Ralph Norman: 9 (state representative)
Gary Simrill: 6 (state representative)
These results more or less correspond with how well-known each candidate is, though as you can see by that giant pile of undecideds, all of these politicians are still pretty obscure. (Pope, the leader, is still unknown to 56 percent of respondents.) None of these candidates are actually running yet, though it's a bit odd that Remington included Simrill, who announced a couple of days before they went into the field that he wouldn't run. A few Democrats have said they're considering, but seeing as this district went 57-39 for Trump, there isn't much reason for hope.
● International: Daily Kos Elections offers a comprehensive guide to key elections around the world in 2017 in the latest edition of our International Elections Digest. Just as with Trump in the U.S., mainstream European political forces have been battling the rise of anti-immigrant far-right parties in recent years, with France, Germany, and the Netherlands all facing critical contests in 2017. Chile, Iran, Kenya, and South Korea all feature important presidential elections as well. In total, we cover some 30 countries, so be sure to check it out if you want to stay on top of political developments abroad, because these days, they often have ramifications here at home.

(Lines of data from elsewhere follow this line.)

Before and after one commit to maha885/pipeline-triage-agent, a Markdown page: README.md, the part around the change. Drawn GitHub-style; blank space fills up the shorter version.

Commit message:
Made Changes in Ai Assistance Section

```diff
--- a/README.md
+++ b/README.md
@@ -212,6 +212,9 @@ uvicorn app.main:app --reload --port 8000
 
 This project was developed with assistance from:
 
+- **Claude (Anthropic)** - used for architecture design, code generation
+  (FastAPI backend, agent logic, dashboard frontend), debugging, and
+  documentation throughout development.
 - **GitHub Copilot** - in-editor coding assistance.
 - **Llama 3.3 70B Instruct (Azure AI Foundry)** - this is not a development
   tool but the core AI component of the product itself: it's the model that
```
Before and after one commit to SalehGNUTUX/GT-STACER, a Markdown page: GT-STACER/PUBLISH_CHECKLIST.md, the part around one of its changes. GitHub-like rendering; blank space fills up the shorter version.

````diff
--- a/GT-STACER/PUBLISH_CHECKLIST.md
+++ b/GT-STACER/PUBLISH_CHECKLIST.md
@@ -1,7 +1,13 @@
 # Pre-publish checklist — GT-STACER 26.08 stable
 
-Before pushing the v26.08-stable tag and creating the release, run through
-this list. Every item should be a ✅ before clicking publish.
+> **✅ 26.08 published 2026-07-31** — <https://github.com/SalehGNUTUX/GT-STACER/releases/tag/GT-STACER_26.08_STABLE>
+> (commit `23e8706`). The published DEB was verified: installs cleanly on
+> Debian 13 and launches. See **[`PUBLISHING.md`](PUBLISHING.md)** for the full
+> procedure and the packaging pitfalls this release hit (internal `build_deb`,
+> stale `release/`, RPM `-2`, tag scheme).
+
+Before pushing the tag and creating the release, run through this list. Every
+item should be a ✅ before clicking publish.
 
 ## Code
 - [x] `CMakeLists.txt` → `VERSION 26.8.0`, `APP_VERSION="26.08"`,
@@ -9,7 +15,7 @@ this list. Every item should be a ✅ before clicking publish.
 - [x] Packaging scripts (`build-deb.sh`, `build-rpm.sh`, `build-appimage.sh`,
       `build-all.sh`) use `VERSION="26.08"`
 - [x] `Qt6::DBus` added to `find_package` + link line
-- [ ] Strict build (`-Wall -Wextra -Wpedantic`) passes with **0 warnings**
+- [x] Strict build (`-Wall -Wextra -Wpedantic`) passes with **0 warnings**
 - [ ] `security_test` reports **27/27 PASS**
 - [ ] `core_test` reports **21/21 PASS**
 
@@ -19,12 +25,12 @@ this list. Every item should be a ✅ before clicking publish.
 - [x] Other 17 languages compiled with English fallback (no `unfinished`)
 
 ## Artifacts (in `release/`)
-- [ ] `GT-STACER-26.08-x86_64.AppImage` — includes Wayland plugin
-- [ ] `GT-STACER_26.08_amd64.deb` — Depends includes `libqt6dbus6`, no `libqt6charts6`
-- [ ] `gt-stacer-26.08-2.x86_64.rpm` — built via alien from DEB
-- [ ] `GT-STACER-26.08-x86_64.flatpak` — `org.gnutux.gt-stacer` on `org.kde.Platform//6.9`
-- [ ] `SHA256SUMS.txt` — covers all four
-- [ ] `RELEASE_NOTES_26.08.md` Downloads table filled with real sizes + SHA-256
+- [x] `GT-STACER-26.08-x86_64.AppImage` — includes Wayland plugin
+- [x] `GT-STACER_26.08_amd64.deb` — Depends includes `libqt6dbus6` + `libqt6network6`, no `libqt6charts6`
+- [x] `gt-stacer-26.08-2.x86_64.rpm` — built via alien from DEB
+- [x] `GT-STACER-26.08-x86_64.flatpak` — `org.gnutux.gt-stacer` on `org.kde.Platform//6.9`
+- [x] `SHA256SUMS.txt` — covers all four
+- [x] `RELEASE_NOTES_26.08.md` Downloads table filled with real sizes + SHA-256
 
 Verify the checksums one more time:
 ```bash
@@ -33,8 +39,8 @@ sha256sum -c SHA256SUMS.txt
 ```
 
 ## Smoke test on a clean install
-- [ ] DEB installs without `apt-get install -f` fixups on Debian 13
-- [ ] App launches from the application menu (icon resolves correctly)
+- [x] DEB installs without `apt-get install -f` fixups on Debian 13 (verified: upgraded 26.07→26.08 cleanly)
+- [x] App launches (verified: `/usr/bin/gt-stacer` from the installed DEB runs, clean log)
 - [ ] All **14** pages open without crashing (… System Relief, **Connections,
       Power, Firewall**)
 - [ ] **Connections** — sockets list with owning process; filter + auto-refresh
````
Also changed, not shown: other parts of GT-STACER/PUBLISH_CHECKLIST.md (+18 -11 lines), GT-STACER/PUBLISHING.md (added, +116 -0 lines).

● Voting Rights: Stephen Wolf brings us all the most recent voting rights and election law news in the latest edition of Daily Kos Elections' weekly Voting Rights Roundup. Chief among these stories is ex-Attorney General Eric Holder's formal launch of the National Democratic Redistricting Committee, a new group designed to bring an unprecedented level of resources and national organization to the fight against Republican gerrymandering ahead of the 2020 census—so that Democrats aren't caught unprepared as they were in 2010.
The Daily Kos Elections Morning Digest is compiled by David Nir, Jeff Singer, and Stephen Wolf, with additional contributions from David Jarman, Steve Singiser, Daniel Donner, and James Lambert.